In issue #18, Batman Beyond took a step in the right direction by finally bringing an end to the parade of one-dimensional villain encounters and by introducing lasting changes to the status quo. Issue #19 serves as both the finale of the arc and as an examination of the effects one of these adjustments has wrought.
The other change – the reveal that Payback is Dr Stanton, who has vowed revenge on Batman for the death of his son – has fallen by the wayside. Payback briefly mentions Kenny but in every other respect, he’s a plain, stereotypical villain; every phrase he rambles comes from the same old playbook (What’s even worse is when he has an exchange with Terry that doesn’t even make sense: he says that he can ‘survive what’s to come’ to which Terry says, ‘You want to die?’). It’s a shame because the hurt Stanton feels would be interesting to explore (especially as we have no idea when we’ll see him again) and would tie in nicely to the theme of legacy that’s prevalent elsewhere in the issue.
I refer, of course, to the birth of a new Robin, which is weighing heavily on everyone except the kid himself. I know the original Robin was referred to as the ‘laughing young daredevil’ in the 1940s but Matt takes enjoyment in his work to a whole new level. In fact, he’s pretty irritating; when Terry is giving Payback a serious lecture on how he’s responsible for his son’s suicide, Matt stands nearby and shouts ‘Schway!’ Fortunately, in between visits to the immature vigilante, Jurgens shows us Bruce dwelling on bringing another innocent in on his obsession, which adds a much-needed depth to the story. I don’t usually feel very much when reading Batman Beyond but seeing Bruce sitting dejectedly in a wheelchair in his dark cave, did make me feel sorry for him. He mentions his regrets twice in the issue and on both occasions, we’re shown the powerful image of the looming Batsuit in it’s display case, a shadow of the man he once was.
Despite feeling bad for Bruce, I can’t help but wonder whether sending Matt out to aid his brother is a bad idea. Dana (who takes Matt’s place as the person in the cave Bruce relays exposition to) mentions the Justice League; surely summoning them or anyone else would be better than forcing an undisciplined, little kid into the fray? If he continues to be Robin, I almost want Matt to die to teach Bruce a lesson he should have learnt with Jason.
A couple more things that annoyed me:
- Why is Ten there again? She doesn’t really do anything. I assume her presence in this arc only served the function of seeding her involvement in a future story.
- After all that grandstanding, Stanton is finally knocked out by a punch from Terry, who then instantly disappears with Matt. Can’t he wait till the cops arrive? What if Payback wakes up and escapes?

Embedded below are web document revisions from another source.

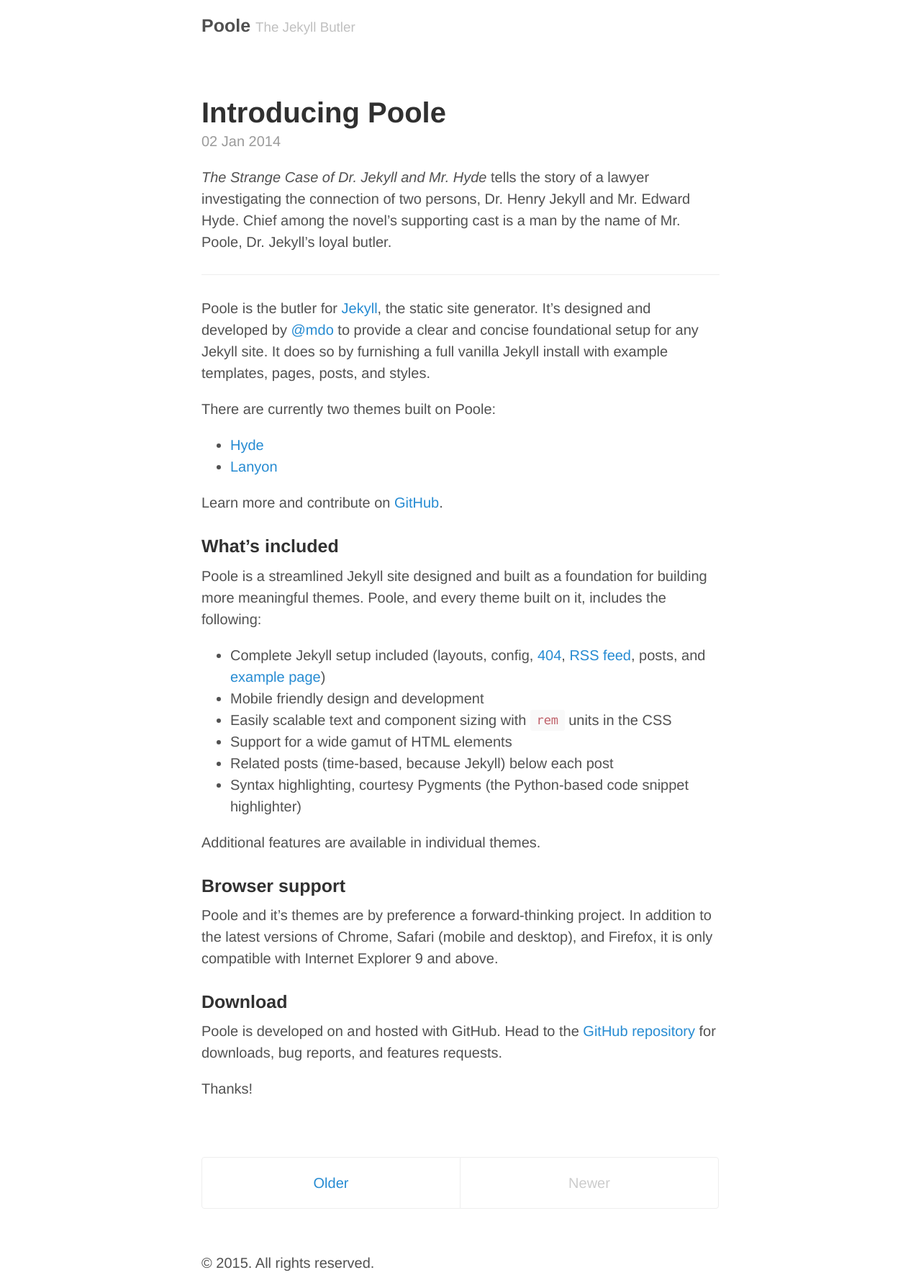
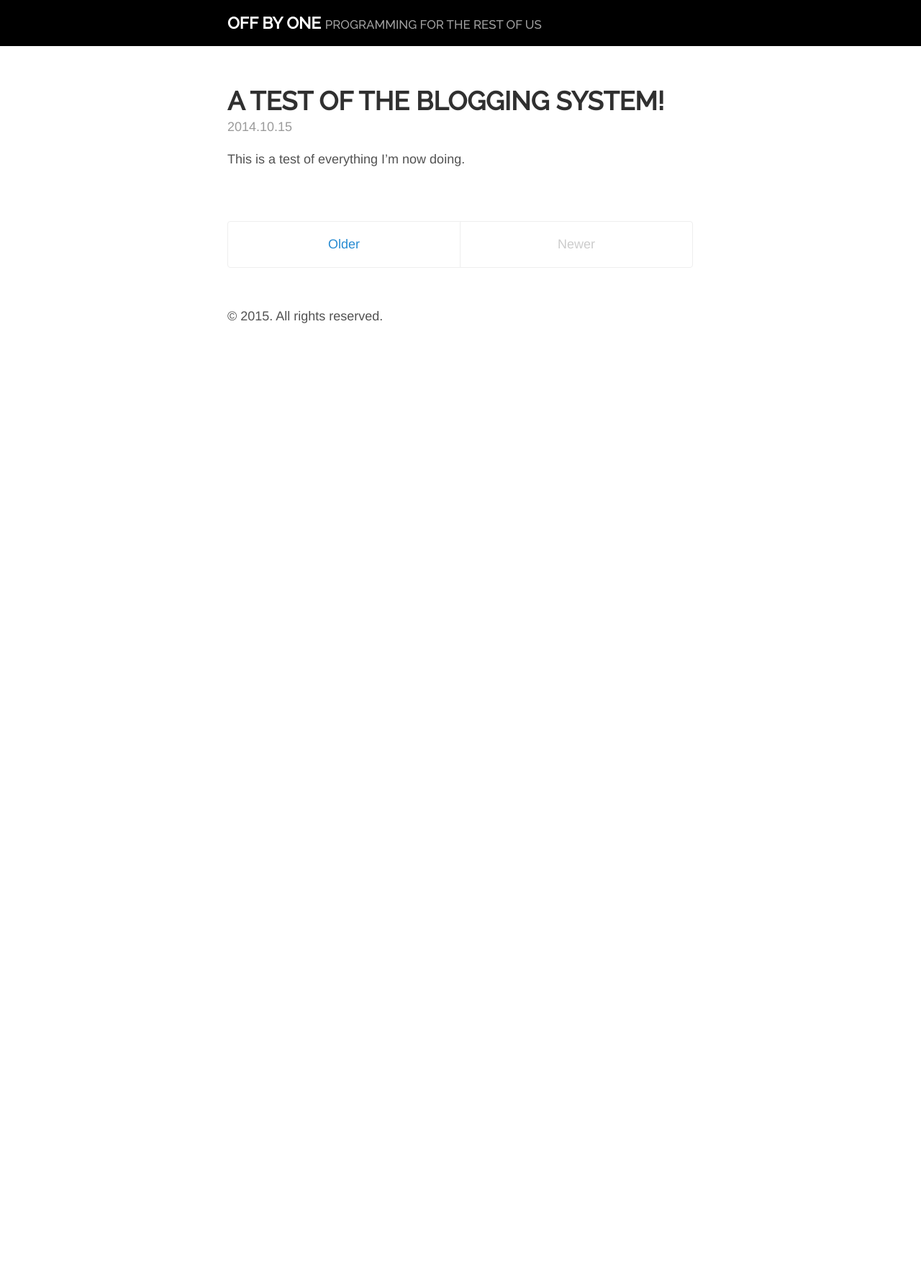
Before and after one commit to jwahyoung/off-by-one, a Jekyll site: the page built from index.html, in a window 1280 px wide. Shown: the whole page at 72% size. Built offline with Jekyll 4.4.1, drawn with Linux system fonts in a browser that asks for light colours; some web fonts are replaced; Markdown is read by kramdown in place of the engine named in the settings; the list of posts is cut into pages by our own code; after the commit the page ends 900 px from its top, so only the background shows below that.

Commit message:
Second commit, change layout.

```diff
--- a/_config.yml
+++ b/_config.yml
@@ -6,17 +6,17 @@
 permalink:        pretty
 
 # Setup
-title:            Poole
-tagline:          The Jekyll Butler
-url:              http://getpoole.com
+title:            Off by one
+tagline:          Programming for the rest of us
+url:              http://blog.jedd-ahyoung.com
 paginate:         1
 baseurl:          /
 author:
-  name:           Mark Otto
-  url:            https://twitter.com/mdo
-  email:          markdotto@gmail.com
+  name:           Jedd Ahyoung
+  url:            http://www.jedd-ahyoung.com
+  email:          jedd-ahyoung@gmail.com
 
 # Custom vars
 version:          1.0.0
 github:
-  repo:           https://github.com/poole/poole
+  repo:           https://github.com/jedd-ahyoung/jedd-ahyoung.github.io
--- a/_includes/head.html
+++ b/_includes/head.html
@@ -14,13 +14,18 @@
 	</title>
 
 	<!-- CSS -->
-  <link rel="stylesheet" href="{{ site.baseurl }}public/css/poole.css">
-  <link rel="stylesheet" href="{{ site.baseurl }}public/css/syntax.css">
+	<link rel="stylesheet" href="{{ site.baseurl }}public/css/poole.css" />
+	<link rel="stylesheet" href="{{ site.baseurl }}public/css/syntax.css" />
+
+	<!-- Google Fonts -->
+	<link href='http://fonts.googleapis.com/css?family=Muli:300' rel='stylesheet' type='text/css' />
+	<link href='http://fonts.googleapis.com/css?family=Raleway:100,300,500' rel='stylesheet' type='text/css' />
+	<link href='http://fonts.googleapis.com/css?family=Rock+Salt' rel='stylesheet' type='text/css' />
 
 	<!-- Icons -->
-  <link rel="apple-touch-icon-precomposed" sizes="144x144" href="{{ site.baseurl }}public/apple-touch-icon-precomposed.png">
-  <link rel="shortcut icon" href="{{ site.baseurl }}public/favicon.ico">
+	<link rel="apple-touch-icon-precomposed" sizes="144x144" href="{{ site.baseurl }}public/apple-touch-icon-precomposed.png" />
+	<link rel="shortcut icon" href="{{ site.baseurl }}public/favicon.ico" />
 
 	<!-- RSS -->
-  <link rel="alternate" type="application/rss+xml" title="RSS" href="{{ site.baseurl }}atom.xml">
+	<link rel="alternate" type="application/rss+xml" title="RSS" href="{{ site.baseurl }}atom.xml" />
 </head>
--- a/_layouts/default.html
+++ b/_layouts/default.html
@@ -5,13 +5,15 @@
 
   <body>
 
-    <div class="container content">
-      <div class="masthead">
+    <div class="masthead">
+      <div class="container">
         <h3 class="masthead-title">
           <a href="{{ site.baseurl }}" title="Home">{{ site.title }}</a>
           <small>{{ site.tagline }}</small>
         </h3>
       </div>
+    </div>
+    <div class="container content">
 
       {{ content }}
 
--- a/_layouts/post.html
+++ b/_layouts/post.html
@@ -4,7 +4,7 @@
 
 <div class="post">
   <h1 class="post-title">{{ page.title }}</h1>
-  <span class="post-date">{{ page.date | date_to_string }}</span>
+  <span class="post-date">{{ page.date | date: "%Y.%m.%d" }}</span>
   {{ content }}
 </div>
 
@@ -16,7 +16,7 @@
         <h3>
           <a href="{{ site.baseurl }}{{ post.url }}">
             {{ post.title }}
-            <small>{{ post.date | date_to_string }}</small>
+            <small>{{ post.date | date: "%Y.%m.%d" }}</small>
           </a>
         </h3>
       </li>
--- /dev/null
+++ b/_posts/2014-10-15-a-test-of-the-blogging-system.md
@@ -0,0 +1,6 @@
+---
+layout: post
+title: A test of the blogging system!
+---
+
+This is a test of everything I'm now doing.
--- a/index.html
+++ b/index.html
@@ -12,7 +12,7 @@
       </a>
     </h1>
 
-    <span class="post-date">{{ post.date | date_to_string }}</span>
+    <span class="post-date">{{ post.date | date: "%Y.%m.%d" }}</span>
 
     {{ post.content }}
   </div>
--- a/public/css/poole.css
+++ b/public/css/poole.css
@@ -48,13 +48,13 @@
 }
 
 html {
-  font-family: "Helvetica Neue", Helvetica, Arial, sans-serif;
-  font-size: 16px;
+  font-family: "Muli", Helvetica, Arial, sans-serif;
+  font-size: 14px;
   line-height: 1.5;
 }
 @media (min-width: 38em) {
   html {
-    font-size: 20px;
+    font-size: 18px;
   }
 }
 
@@ -89,6 +89,8 @@
 }
 h1 {
   font-size: 2rem;
+  font-family: 'Raleway', sans-serif;
+  text-transform: uppercase;
 }
 h2 {
   margin-top: 1rem;
@@ -304,19 +306,22 @@
   padding-top:    1rem;
   padding-bottom: 1rem;
   margin-bottom: 3rem;
+  background: black;
 }
 .masthead-title {
+  font-family: 'Raleway', sans-serif;
+  text-transform: uppercase;
   margin-top: 0;
   margin-bottom: 0;
-  color: #505050;
+  color: #fff;
 }
 .masthead-title a {
-  color: #505050;
+  color: #fff;
 }
 .masthead-title small {
   font-size: 75%;
   font-weight: 400;
-  color: #c0c0c0;
+  color: #a0a0a0;
   letter-spacing: 0;
 }
 
```
Lines whose indentation alone changed are shown as unchanged.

Phil Hester remains on pencils for this issue and you either like his angular, simplistic style or you don’t. Either way, this is your last chance to see it before Will Conrad and Marco Castiello take over for the next arc. Personally, I’m happy to take a break from all those blank backgrounds and featureless faces. Nonetheless, I was impressed with how deftly he transmits the anger in Dana’s face and I like that an establishing shot in Africa shows a soccer game rather than a static scene of people just standing around. In the same scene, Spicer’s washed-out colours suggest the poverty of the area and stand in stark contrast to the purples and blues of Neo-Gotham.
- You like it when Batman Beyond focuses on Bruce for a change.
- Being a crime fighter looks like harmless fun to you.
- Good dialogue isn’t really your thing.
Overall: Issue #19 is a flawed but occasionally satisfying end to a mostly forgettable arc. Pick it up if you can’t get enough of Bruce brooding in his own series or if you consider it a big deal that Terry might finally have a Robin.